The presence of an ion pair separated by a specified distance on the m/z axix is one of the MS-MS features detected by SALSA.  Sources of ion pairs in the MS-MS spectra are b- and y-ions series.  For the peptide AVAGCAGAR a pair of ions are found at m/z 477 and m/z 374 corresponding to the Y5 and Y4 ions.  The mass difference is 103 m/z units indicating the presence of a cysteine residue.  The Y4 and Y3 ions are separated by 71 m/z units corresponding to a valine residue.  SALSA can detect the MS-MS scan with an ion pair separated by 103 m/z units and issued from AVAGAAGAR but it will likely also detect the MS-MS scans from other cysteine-containing peptides in the sample.  To be more selective we could focus on the gap between Y5 and Y3 (174 m/z units) corresponding to the cysteine and alanine residues and then MS-MS scans of peptides containing a CV or VC dipeptide would be picked out.  We must be aware that a single ion pair can never be a selective means of differentiating any of the MS-MS scans from all the rest.  If we have a datafile with several hundreds MS-MS scans how would it be possible to use ion searching for the doubly charged ion of AVAGCAGAR ?  It must be recalled that in most peptide MS-MS spectra, the most intense ions are those due to cleavages near the middle of the peptide.  Let us start with the tripeptide sequence GCA corresponding to four ions as shown. 

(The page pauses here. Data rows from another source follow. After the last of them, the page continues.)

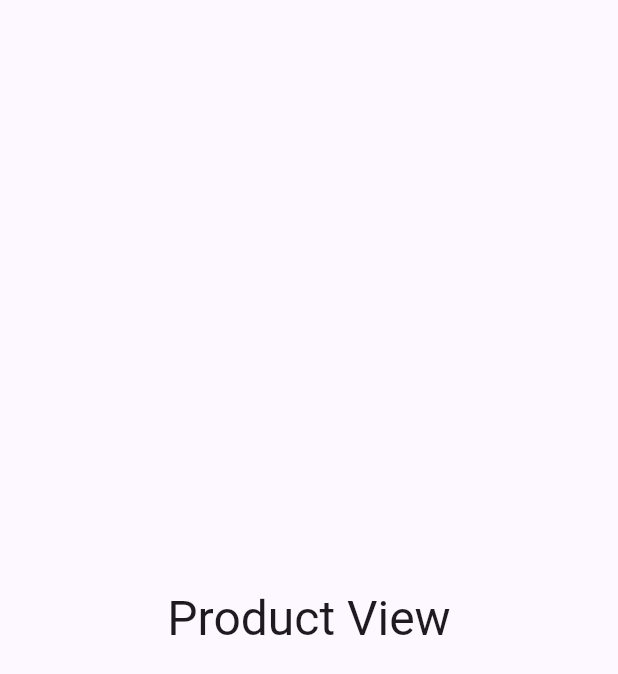
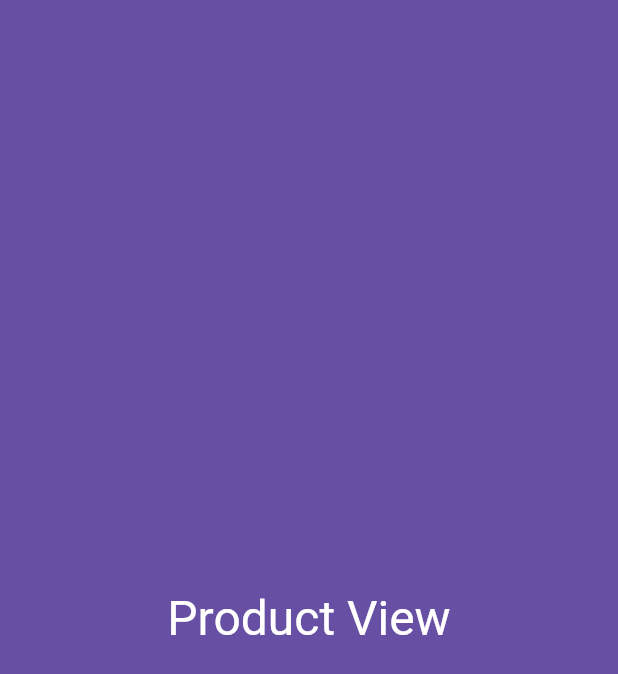
Before and after one commit to SASnigdho/flutter_products_view, a Flutter app: the SplashPage screen opened by its route, on a phone screen of 412 x 824 dp. Shown: the top 674 px of the screen. Run offline on Flutter 3.47's test engine with Material 2 defaults, Android fonts, the phone set to English and light mode, and no system bars; our stand-ins replace get; statements that could not run were skipped.

Commit message:
Bg color added in splash page.

```diff
--- a/lib/app/ui/pages/splash_page/splash_page.dart
+++ b/lib/app/ui/pages/splash_page/splash_page.dart
@@ -1,4 +1,5 @@
 import 'package:flutter/material.dart';
+import 'package:flutter_products_view/app/const/app_colors.dart';
 import 'package:get/get.dart';
 import '../../../controllers/splash_controller.dart';
 
@@ -8,11 +9,12 @@ class SplashPage extends GetView<SplashController> {
   @override
   Widget build(BuildContext context) {
     return Scaffold(
-      body: SafeArea(
-        child: Center(
-          child: Text(
-            'Product View',
-            style: Get.textTheme.headlineLarge,
+      backgroundColor: AppColors.primary,
+      body: Center(
+        child: Text(
+          'Product View',
+          style: Get.textTheme.headlineLarge?.copyWith(
+            color: Colors.white,
           ),
         ),
       ),
```
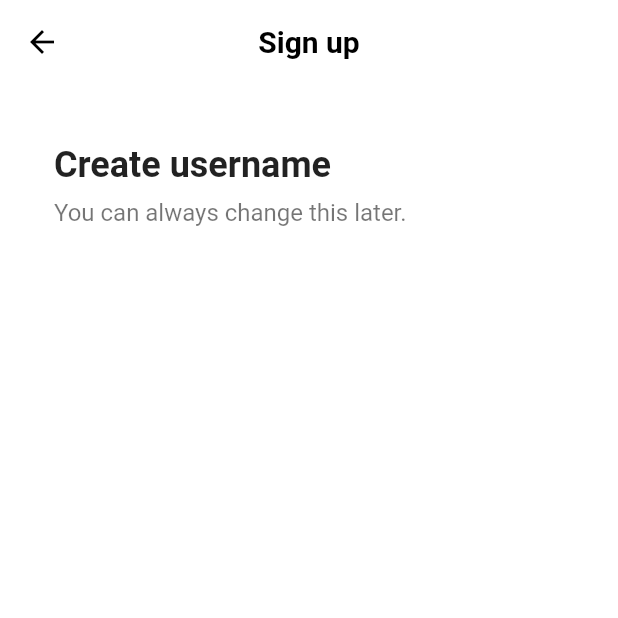
After one commit to kimjuno97/tiktok_juno, a Flutter app: the screen it shows after launch, after a tap on "Use phone & email", on a phone screen of 412 x 824 dp, the top half of it. The commit adds this screen. Run offline on Flutter 3.47's test engine with Material 2 defaults, Android fonts, the phone set to English and light mode, and no system bars; our stand-ins replace font_awesome_flutter.

Commit message:
AppBar style은 main.dart에서 정의할 수 있음 그리고 내부에만 쓰이는 변수는 '_'으로 private로 사용

```diff
--- /dev/null
+++ b/lib/features/authentication/email_screen.dart
@@ -0,0 +1,44 @@
+import 'package:flutter/material.dart';
+import 'package:tiktok_juno/constants/gap.dart';
+import 'package:tiktok_juno/constants/sizes.dart';
+
+class EmailScreen extends StatelessWidget {
+  const EmailScreen({super.key});
+
+  @override
+  Widget build(BuildContext context) {
+    return Scaffold(
+      appBar: AppBar(
+        title: const Text(
+          "Sign up",
+        ),
+      ),
+      body: const Padding(
+        padding: EdgeInsets.symmetric(
+          horizontal: Sizes.size36,
+        ),
+        child: Column(
+          crossAxisAlignment: CrossAxisAlignment.start,
+          children: [
+            Gaps.v40,
+            Text(
+              "Create username",
+              style: TextStyle(
+                fontSize: Sizes.size24,
+                fontWeight: FontWeight.w700,
+              ),
+            ),
+            Gaps.v8,
+            Text(
+              "You can always change this later.",
+              style: TextStyle(
+                fontSize: Sizes.size16,
+                color: Colors.black54,
+              ),
+            ),
+          ],
+        ),
+      ),
+    );
+  }
+}
--- a/lib/features/authentication/login_screen.dart
+++ b/lib/features/authentication/login_screen.dart
@@ -7,7 +7,7 @@ import 'package:tiktok_juno/features/authentication/widgets/auth_button.dart';
 class LoginScreen extends StatelessWidget {
   const LoginScreen({super.key});
 
-  void onSignUpTap(BuildContext context) {
+  void _onSignUpTap(BuildContext context) {
     Navigator.of(context).pop();
   }
 
@@ -53,7 +53,7 @@ class LoginScreen extends StatelessWidget {
         ),
       ),
       bottomNavigationBar: BottomAppBar(
-        color: Colors.grey.shade100,
+        color: Colors.grey.shade50,
         elevation: 2,
         child: Padding(
           padding: const EdgeInsets.symmetric(
@@ -70,7 +70,7 @@ class LoginScreen extends StatelessWidget {
               ),
               Gaps.h5,
               GestureDetector(
-                onTap: () => onSignUpTap(context),
+                onTap: () => _onSignUpTap(context),
                 child: Text(
                   "Sign up",
                   style: TextStyle(
--- a/lib/features/authentication/sign_up_screen.dart
+++ b/lib/features/authentication/sign_up_screen.dart
@@ -2,13 +2,14 @@ import 'package:flutter/material.dart';
 import 'package:font_awesome_flutter/font_awesome_flutter.dart';
 import 'package:tiktok_juno/constants/gap.dart';
 import 'package:tiktok_juno/constants/sizes.dart';
+import 'package:tiktok_juno/features/authentication/email_screen.dart';
 import 'package:tiktok_juno/features/authentication/login_screen.dart';
 import 'package:tiktok_juno/features/authentication/widgets/auth_button.dart';
 
 class SignUpScreen extends StatelessWidget {
   const SignUpScreen({super.key});
 
-  void onLoginTap(BuildContext context) {
+  void _onLoginTap(BuildContext context) {
     Navigator.of(context).push(
       MaterialPageRoute(
         builder: (context) => const LoginScreen(),
@@ -16,19 +17,27 @@ class SignUpScreen extends StatelessWidget {
     );
   }
 
+  void _onEmailTap(BuildContext context) {
+    Navigator.of(context).push(
+      MaterialPageRoute(
+        builder: (context) => const EmailScreen(),
+      ),
+    );
+  }
+
   @override
   Widget build(BuildContext context) {
     return Scaffold(
-      body: const SafeArea(
+      body: SafeArea(
         child: Padding(
-          padding: EdgeInsets.symmetric(
+          padding: const EdgeInsets.symmetric(
             horizontal: Sizes.size40,
           ),
           child: Column(
             mainAxisSize: MainAxisSize.min,
             children: [
               Gaps.v80,
-              Text(
+              const Text(
                 "Sign up for TikTok",
                 style: TextStyle(
                   fontSize: Sizes.size24,
@@ -36,7 +45,7 @@ class SignUpScreen extends StatelessWidget {
                 ),
               ),
               Gaps.v20,
-              Text(
+              const Text(
                 "Create a profile, follow other accounts, make your own videos, and more.",
                 style: TextStyle(
                   fontSize: Sizes.size16,
@@ -45,12 +54,15 @@ class SignUpScreen extends StatelessWidget {
                 textAlign: TextAlign.center,
               ),
               Gaps.v40,
-              AuthButton(
-                icon: FaIcon(FontAwesomeIcons.user),
-                text: 'Use phone & email',
+              GestureDetector(
+                onTap: () => _onEmailTap(context),
+                child: const AuthButton(
+                  icon: FaIcon(FontAwesomeIcons.user),
+                  text: 'Use phone & email',
+                ),
               ),
               Gaps.v16,
-              AuthButton(
+              const AuthButton(
                 icon: FaIcon(FontAwesomeIcons.apple),
                 text: 'Continue with Apple',
               ),
@@ -59,7 +71,7 @@ class SignUpScreen extends StatelessWidget {
         ),
       ),
       bottomNavigationBar: BottomAppBar(
-        color: Colors.grey.shade100,
+        color: Colors.grey.shade50,
         elevation: 2,
         child: Padding(
           padding: const EdgeInsets.symmetric(
@@ -76,7 +88,7 @@ class SignUpScreen extends StatelessWidget {
               ),
               Gaps.h5,
               GestureDetector(
-                onTap: () => onLoginTap(context),
+                onTap: () => _onLoginTap(context),
                 child: Text(
                   'Log in',
                   style: TextStyle(
--- a/lib/main.dart
+++ b/lib/main.dart
@@ -1,5 +1,7 @@
 import 'package:flutter/material.dart';
 import 'package:tiktok_juno/features/authentication/sign_up_screen.dart';
+
+import 'constants/sizes.dart';
 
 void main() {
   runApp(const TikTokApp());
@@ -12,6 +14,18 @@ class TikTokApp extends StatelessWidget {
     return MaterialApp(
       title: 'TikTok Clone',
       theme: ThemeData(
+        scaffoldBackgroundColor: Colors.white,
+        appBarTheme: const AppBarTheme(
+          centerTitle: true,
+          foregroundColor: Colors.black,
+          backgroundColor: Colors.white,
+          elevation: 0,
+          titleTextStyle: TextStyle(
+            color: Colors.black,
+            fontSize: Sizes.size20,
+            fontWeight: FontWeight.w600,
+          ),
+        ),
         primaryColor: const Color(0xFFE9435A),
       ),
       home: const SignUpScreen(),
```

The highest mass is used as a reference, the next ion is 57 units lower corresponding to the glycine residue mass, the third ion is 103 mass units lower than the second and is the cysteine residue, the fourth ion is the alanine residue mass found 71 mass units lower than the third ion.  This kind of ion series would correspond to a y-ion series for a peptide containing a GCA motif.  The reported ion series acts as a scale with mass values which can be matched to each MS-MS spectrum in the datafile.  The "GCA" scale matches signals in the MS-MS spectrum of AVAGCAGAR.  The ions in the series must be linked together and a peptide that contains a glycine, cysteine, alanine but not in the same sequence will not match the GCA scale even if the peptide has the same amino acid composition.  The only problem with doing an ion-series search for a short-sequence motif is that other peptides containing the GCA motif may be also detected.  A search of an eight-ion series motif illustrated in red AVAGCAGAR is much more likely to identify selectively the MS-MS scan for the AVAGCAGAR peptide.  An important convention in SALSA is that the ions in a series are entered from the highest to the lowest m/z.  Consequently, a search with the VAGCAGA motif starts with a gap of 99 units between the first two ions (valine) followed by losses of m/z 71,57 and so on correspondind to alanine and glycine.  The described ions  correspond to the y-ions series for the AVAGCAGAR peptide as illustrated.





of the                              TOP


  ion of



In MS-MS spectra of tryptic peptides, the y-ion series is often more intense than the b-ion series although exceptions exist.   SALSA scores MS-MS spectra for ion series based on :

a)  The number of ions in the MS-MS spectrum that match the series

b) The intensities of the ions that are matched.  Intense signals that match most of all of the ion in the series will get the highest score.

The user may specify a minimum numbert of ions that must be found in the MS-MS spectrum for a match.